Directions for this task
Report every line of the listing below in which the string "true" appears.

Dataset records
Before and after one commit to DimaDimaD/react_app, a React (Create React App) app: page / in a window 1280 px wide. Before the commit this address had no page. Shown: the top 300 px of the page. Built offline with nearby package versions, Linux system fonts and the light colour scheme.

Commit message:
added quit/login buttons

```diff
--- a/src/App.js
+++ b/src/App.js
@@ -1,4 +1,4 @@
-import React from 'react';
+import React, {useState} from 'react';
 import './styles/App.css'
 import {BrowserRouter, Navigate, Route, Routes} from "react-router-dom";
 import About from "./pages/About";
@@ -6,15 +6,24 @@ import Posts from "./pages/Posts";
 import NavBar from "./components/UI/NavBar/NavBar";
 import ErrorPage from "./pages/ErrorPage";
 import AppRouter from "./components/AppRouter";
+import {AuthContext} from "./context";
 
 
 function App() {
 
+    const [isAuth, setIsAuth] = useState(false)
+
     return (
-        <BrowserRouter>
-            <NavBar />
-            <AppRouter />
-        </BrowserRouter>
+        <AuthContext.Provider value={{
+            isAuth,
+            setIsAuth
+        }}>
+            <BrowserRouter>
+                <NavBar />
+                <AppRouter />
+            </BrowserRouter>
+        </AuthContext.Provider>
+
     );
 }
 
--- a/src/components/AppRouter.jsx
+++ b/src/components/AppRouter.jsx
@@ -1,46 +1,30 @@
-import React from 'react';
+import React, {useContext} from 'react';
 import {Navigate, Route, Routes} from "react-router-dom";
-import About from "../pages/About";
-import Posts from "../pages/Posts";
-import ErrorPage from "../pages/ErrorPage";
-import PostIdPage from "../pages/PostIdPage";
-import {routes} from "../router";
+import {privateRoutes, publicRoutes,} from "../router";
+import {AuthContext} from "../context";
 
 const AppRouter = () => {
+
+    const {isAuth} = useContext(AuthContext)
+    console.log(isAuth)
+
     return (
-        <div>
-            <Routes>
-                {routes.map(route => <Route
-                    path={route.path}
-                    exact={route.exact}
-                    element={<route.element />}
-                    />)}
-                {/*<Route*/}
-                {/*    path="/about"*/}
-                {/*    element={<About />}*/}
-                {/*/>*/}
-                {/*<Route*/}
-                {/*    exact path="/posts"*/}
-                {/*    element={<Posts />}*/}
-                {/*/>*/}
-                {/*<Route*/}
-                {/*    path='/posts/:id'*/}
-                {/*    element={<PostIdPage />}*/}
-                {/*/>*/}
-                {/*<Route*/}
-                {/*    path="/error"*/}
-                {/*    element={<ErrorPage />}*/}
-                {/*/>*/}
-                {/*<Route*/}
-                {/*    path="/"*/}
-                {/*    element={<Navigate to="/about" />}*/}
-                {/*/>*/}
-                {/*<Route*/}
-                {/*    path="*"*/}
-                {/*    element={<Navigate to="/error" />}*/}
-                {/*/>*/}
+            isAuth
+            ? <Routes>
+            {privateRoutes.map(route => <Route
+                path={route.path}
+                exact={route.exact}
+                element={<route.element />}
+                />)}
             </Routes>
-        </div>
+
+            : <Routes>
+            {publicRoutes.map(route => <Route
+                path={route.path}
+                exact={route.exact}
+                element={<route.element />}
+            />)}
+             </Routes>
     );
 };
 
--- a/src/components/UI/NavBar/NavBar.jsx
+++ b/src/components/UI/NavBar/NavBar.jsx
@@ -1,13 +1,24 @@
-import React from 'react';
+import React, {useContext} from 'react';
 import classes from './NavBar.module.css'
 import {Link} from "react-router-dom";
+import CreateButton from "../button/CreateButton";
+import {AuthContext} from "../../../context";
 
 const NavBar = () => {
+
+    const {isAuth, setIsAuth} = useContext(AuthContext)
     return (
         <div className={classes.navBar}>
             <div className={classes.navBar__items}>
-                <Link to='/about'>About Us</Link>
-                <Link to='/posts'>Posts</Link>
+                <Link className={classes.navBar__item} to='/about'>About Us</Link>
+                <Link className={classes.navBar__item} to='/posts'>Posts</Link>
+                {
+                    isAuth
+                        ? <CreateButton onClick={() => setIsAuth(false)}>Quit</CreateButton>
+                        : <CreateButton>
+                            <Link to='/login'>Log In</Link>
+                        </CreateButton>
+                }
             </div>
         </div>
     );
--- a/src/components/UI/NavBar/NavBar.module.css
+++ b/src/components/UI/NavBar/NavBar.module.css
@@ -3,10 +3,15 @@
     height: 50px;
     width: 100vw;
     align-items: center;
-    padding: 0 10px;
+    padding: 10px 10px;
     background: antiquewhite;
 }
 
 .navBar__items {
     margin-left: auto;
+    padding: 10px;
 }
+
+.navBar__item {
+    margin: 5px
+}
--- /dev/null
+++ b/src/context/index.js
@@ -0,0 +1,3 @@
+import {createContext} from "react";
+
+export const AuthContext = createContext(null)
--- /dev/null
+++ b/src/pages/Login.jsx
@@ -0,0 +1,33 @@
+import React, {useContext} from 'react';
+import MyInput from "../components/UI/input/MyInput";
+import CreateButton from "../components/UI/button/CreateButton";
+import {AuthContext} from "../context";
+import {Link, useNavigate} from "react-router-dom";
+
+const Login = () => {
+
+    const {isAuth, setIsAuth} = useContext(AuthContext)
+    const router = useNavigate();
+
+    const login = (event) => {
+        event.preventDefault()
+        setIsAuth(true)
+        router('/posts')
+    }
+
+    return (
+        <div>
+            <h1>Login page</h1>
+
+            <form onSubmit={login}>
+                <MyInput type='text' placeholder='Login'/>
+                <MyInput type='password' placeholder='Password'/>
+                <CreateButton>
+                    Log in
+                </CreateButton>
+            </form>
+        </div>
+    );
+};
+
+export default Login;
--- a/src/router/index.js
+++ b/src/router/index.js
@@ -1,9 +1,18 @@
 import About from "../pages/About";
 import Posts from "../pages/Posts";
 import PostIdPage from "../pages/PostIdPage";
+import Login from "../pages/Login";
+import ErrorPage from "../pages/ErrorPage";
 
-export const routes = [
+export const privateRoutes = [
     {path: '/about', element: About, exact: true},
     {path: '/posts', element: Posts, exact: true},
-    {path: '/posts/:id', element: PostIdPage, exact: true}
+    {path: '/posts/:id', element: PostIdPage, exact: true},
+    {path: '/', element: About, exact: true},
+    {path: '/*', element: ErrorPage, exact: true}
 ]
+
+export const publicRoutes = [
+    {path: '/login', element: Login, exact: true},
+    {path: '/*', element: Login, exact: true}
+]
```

Response below
+        setIsAuth(true)
     {path: '/about', element: About, exact: true},
     {path: '/posts', element: Posts, exact: true},
-    {path: '/posts/:id', element: PostIdPage, exact: true}
+    {path: '/posts/:id', element: PostIdPage, exact: true},
+    {path: '/', element: About, exact: true},
+    {path: '/*', element: ErrorPage, exact: true}
+    {path: '/login', element: Login, exact: true},
+    {path: '/*', element: Login, exact: true}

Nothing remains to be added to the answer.